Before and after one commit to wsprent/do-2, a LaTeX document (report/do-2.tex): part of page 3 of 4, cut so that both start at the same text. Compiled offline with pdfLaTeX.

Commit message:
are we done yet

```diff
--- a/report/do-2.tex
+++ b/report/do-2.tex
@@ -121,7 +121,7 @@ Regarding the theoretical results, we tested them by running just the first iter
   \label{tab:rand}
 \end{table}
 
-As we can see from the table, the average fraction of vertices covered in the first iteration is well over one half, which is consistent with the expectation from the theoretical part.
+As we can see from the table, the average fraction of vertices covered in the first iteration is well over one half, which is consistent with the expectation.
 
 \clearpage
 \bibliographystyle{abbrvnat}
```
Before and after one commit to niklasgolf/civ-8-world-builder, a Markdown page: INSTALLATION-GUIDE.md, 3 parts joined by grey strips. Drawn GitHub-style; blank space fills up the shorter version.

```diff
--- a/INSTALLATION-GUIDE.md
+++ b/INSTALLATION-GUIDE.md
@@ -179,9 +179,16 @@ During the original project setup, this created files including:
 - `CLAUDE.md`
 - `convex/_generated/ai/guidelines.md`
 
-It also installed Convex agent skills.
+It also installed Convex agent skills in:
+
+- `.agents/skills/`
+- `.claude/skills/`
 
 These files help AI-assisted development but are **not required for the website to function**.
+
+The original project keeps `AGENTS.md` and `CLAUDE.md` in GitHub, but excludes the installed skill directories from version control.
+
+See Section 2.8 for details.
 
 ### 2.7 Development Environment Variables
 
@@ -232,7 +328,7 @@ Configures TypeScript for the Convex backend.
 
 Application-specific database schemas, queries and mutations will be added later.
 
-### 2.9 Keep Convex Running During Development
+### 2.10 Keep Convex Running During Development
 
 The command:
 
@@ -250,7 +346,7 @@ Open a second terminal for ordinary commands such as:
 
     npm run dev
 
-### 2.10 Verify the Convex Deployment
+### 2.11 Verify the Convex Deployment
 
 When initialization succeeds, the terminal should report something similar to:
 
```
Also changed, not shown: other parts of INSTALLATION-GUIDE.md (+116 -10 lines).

* * *

__Assigned task__
Look through the entries above, and wherever a line holds the word "from", copy it.

__Output of the task__
-As we can see from the table, the average fraction of vertices covered in the first iteration is well over one half, which is consistent with the expectation from the theoretical part.
+As we can see from the table, the average fraction of vertices covered in the first iteration is well over one half, which is consistent with the expectation.
+The original project keeps `AGENTS.md` and `CLAUDE.md` in GitHub, but excludes the installed skill directories from version control.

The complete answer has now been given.